(Change detection outputs)
§

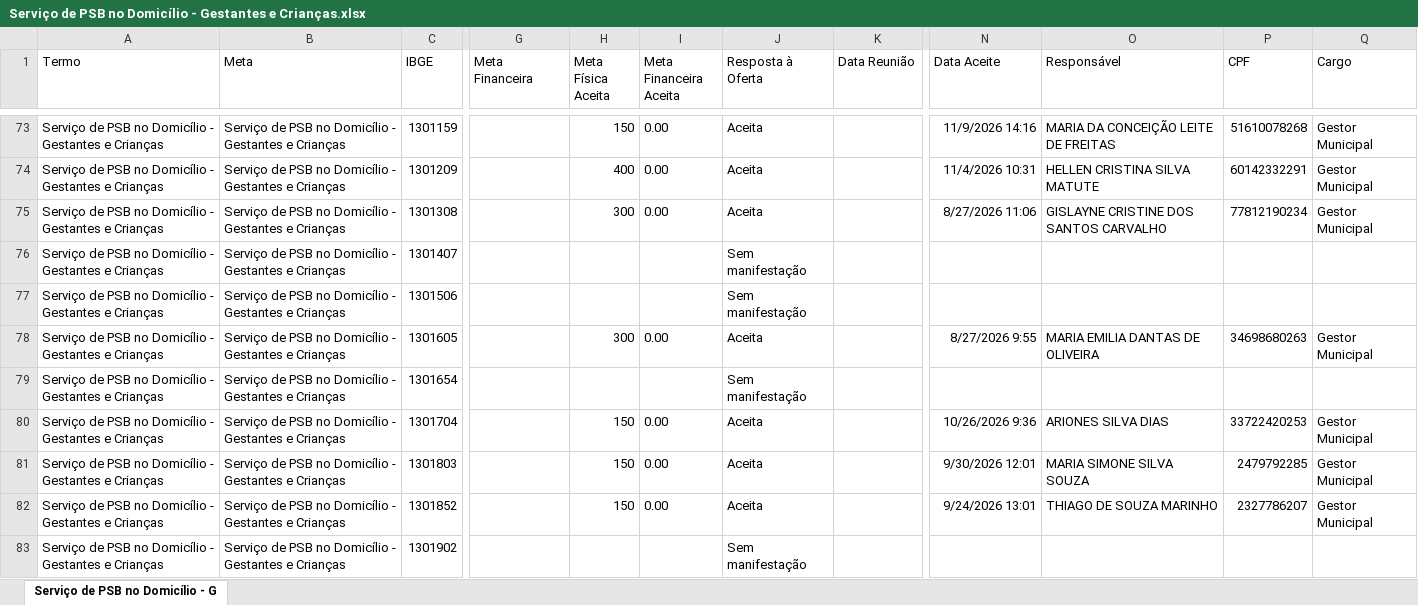
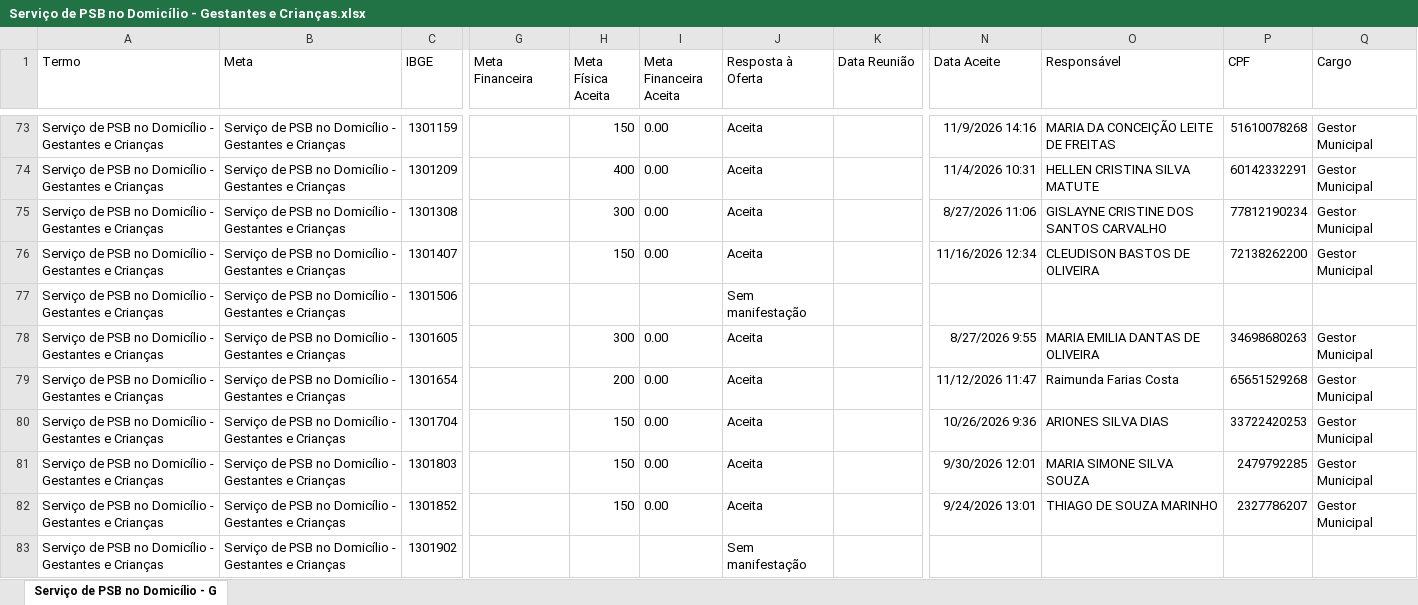
Before and after one commit to redesuas-codigoaberto/paineis-psb, an Excel workbook: planilha/antigo/Serviço de PSB no Domicílio - Gestantes e Crianças.xlsx, sheet Serviço de PSB no Domicílio - G, drawn as a sheet; only a part is shown, gaps mark what is left out; values as stored, in another font and other column widths than the file's, no borders; the diff covers the shown part only; the diff names each change by its address in the sheet, - before the commit and + after, or states it on an @@ line.

```diff
--- a/planilha/antigo/Serviço de PSB no Domicílio - Gestantes e Crianças.xlsx (sheet Serviço de PSB no Domicílio - G)
+++ b/planilha/antigo/Serviço de PSB no Domicílio - Gestantes e Crianças.xlsx (sheet Serviço de PSB no Domicílio - G)
-H76 (Meta Física Aceita): (empty)
+H76 (Meta Física Aceita): 150
-I76 (Meta Financeira Aceita): (empty)
+I76 (Meta Financeira Aceita): 0.00
-J76 (Resposta à Oferta): Sem manifestação
+J76 (Resposta à Oferta): Aceita
-N76 (Data Aceite): (empty)
+N76 (Data Aceite): 11/16/2026 12:34
-O76 (Responsável): (empty)
+O76 (Responsável): CLEUDISON BASTOS DE OLIVEIRA
-P76 (CPF): (empty)
+P76 (CPF): 72138262200
-Q76 (Cargo): (empty)
+Q76 (Cargo): Gestor Municipal
-H79 (Meta Física Aceita): (empty)
+H79 (Meta Física Aceita): 200
-I79 (Meta Financeira Aceita): (empty)
+I79 (Meta Financeira Aceita): 0.00
-J79 (Resposta à Oferta): Sem manifestação
+J79 (Resposta à Oferta): Aceita
-N79 (Data Aceite): (empty)
+N79 (Data Aceite): 11/12/2026 11:47
-O79 (Responsável): (empty)
+O79 (Responsável): Raimunda Farias Costa
-P79 (CPF): (empty)
+P79 (CPF): 65651529268
-Q79 (Cargo): (empty)
+Q79 (Cargo): Gestor Municipal
```
Also changed, not shown: 364 edited cells elsewhere in this sheet, planilha/Serviço de PSB no Domicílio - Gestantes e Crianças.xlsx, 31 other files.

§

> _What you should do_: Total lines with "Aceita" in the records above: report that figure alone.

> _Exercise answer_: 10